  10. ^ a b "10 Best Athletes Born in Nevada" . Reno Gazette-Journal. November 1, 2015 – via Newspapers.com.
  11. ^ Ross, Andy (January 28, 2016). "4 of the Greatest Olympic Relays of All Time". Swimming World News . Retrieved January 13, 2021 .
  12. ^ "The World Team". The Race Club. Archived from the original on August 20, 2016.
  13. ^ a b c d "Klete Keller goes, sis stays" . Detroit Free Press. April 27, 2007 . Retrieved January 14, 2021 – via Newspapers.com.
  14. ^ a b c d e f g h Sheinin, Dave; Maese, Rick (January 15, 2021). "From Olympic medalist to Capitol rioter: The fall of Klete Keller". The Washington Post . Retrieved January 15, 2021 .
  15. ^ "Exclusive Interview with Klete Keller". Swimming World News. April 25, 2002 . Retrieved January 12, 2021 .
  16. ^ "Missy Franklin Graces Cover of October 2011 Swimming World Magazine". Swimming World News. October 1, 2011 . Retrieved January 13, 2021 .
  17. ^ "Olympic Gold Medalist Klete Keller in US Capitol During Clashes, Video Shows". SwimSwam. January 11, 2021.
  18. ^ a b c d Crouse, Karen; Mather, Victor (January 12, 2021). "Olympic Gold Medalist Was Part of Crowd That Invaded Capitol". The New York Times . Retrieved January 12, 2021 .
  19. ^ Fernandez, Gabriel (January 12, 2020). "Olympic gold medalist swimmer Klete Keller among Trump supporters that stormed U.S. Capitol". CBSSports.com. CBS Sports . Retrieved January 13, 2021 .
  20. ^ "Olympic gold medalist swimmer Klete Keller charged for alleged role in Capitol riot". ABC News. January 13, 2021 . Retrieved January 13, 2021 .
  21. ^ Harris, Craig (January 14, 2021). "Former Arizona Olympian Klete Keller, charged in U.S. Capitol riot, turns himself in to feds". The Arizona Republic . Retrieved January 15, 2021 .
  22. ^ a b "Ex-U.S. Olympian Keller released from custody". ESPN. Associated Press. January 14, 2021 . Retrieved January 16, 2021 .
  23. ^ "Klete Keller". The Olympic Agent . Retrieved January 13, 2021 .

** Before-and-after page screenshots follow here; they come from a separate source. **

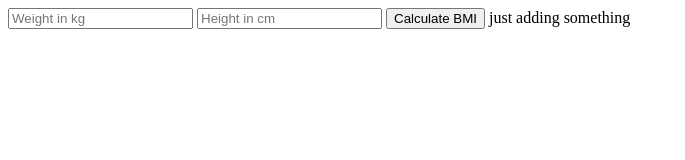
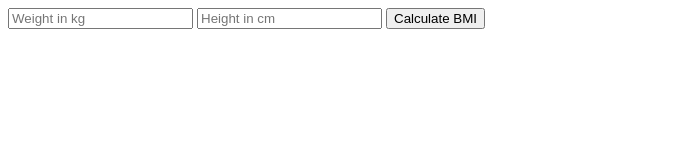
Before and after one commit to kedar-hargude/calculator-server-app, a website: page bmiCalculator.html in a window 1280 px wide. Shown: the whole page, without its empty margins (0-685 px from the left). Drawn offline with Linux system fonts and the light colour scheme.

Commit message:
just removed a line

```diff
--- a/bmiCalculator.html
+++ b/bmiCalculator.html
@@ -11,7 +11,6 @@
         <input type="text" name="weight" placeholder="Weight in kg">
         <input type="text" name="height" placeholder="Height in cm">
         <button>Calculate BMI</button>
-        just adding something
     </form>
 </body>
 </html>
```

  24. ^ a b c d e f g Crouse, Karen (January 18, 2021). " ' I Let You Down': Klete Keller's Path From Olympics to Capitol Riot". The New York Times . Retrieved January 18, 2021 .
  25. ^ a b c "Post-Swimming Lessons Give Klete Keller New Perspective". usaswimming.org. USA Swimming. June 22, 2018.
  26. ^ La Roche, Julia (February 14, 2013). "Cantor Fitzgerald Has Hired Olympic Gold Medalist Swimmer Klete Keller". Business Insider . Retrieved January 13, 2021 .
  27. ^ a b "Olympic gold to homeless: Why you should never give up with Klete Keller". Olympic Channel . Retrieved January 13, 2021 .
  28. ^ a b Zaccardi, Nick (June 22, 2018). "He won a gold medal with Michael Phelps, then he lived in his car". OlympicTalk | NBC Sports . Retrieved January 12, 2021 .
  29. ^ a b c Zaccardi, Nick (April 2, 2014). "Catching up with Klete Keller". OlympicTalk | NBC Sports . Retrieved January 12, 2021 .
  30. ^ "Dog sitting gone wild: Owner comes home to find shirtless men, lube in living room". FOX21 News Colorado. August 28, 2018 . Retrieved January 12, 2021 .
  31. ^ Castronuovo, Celine (January 12, 2021). "Gold medalist Olympic swimmer recognized amid Capitol mob". The Hill . Retrieved January 12, 2021 .
  32. ^ Isaac, O'Dell (January 12, 2021). "Former Olympic swimmer and Colorado Springs realtor identified at pro-Trump Capitol riot, publications report". Colorado Springs Gazette . Retrieved January 13, 2021 .

External links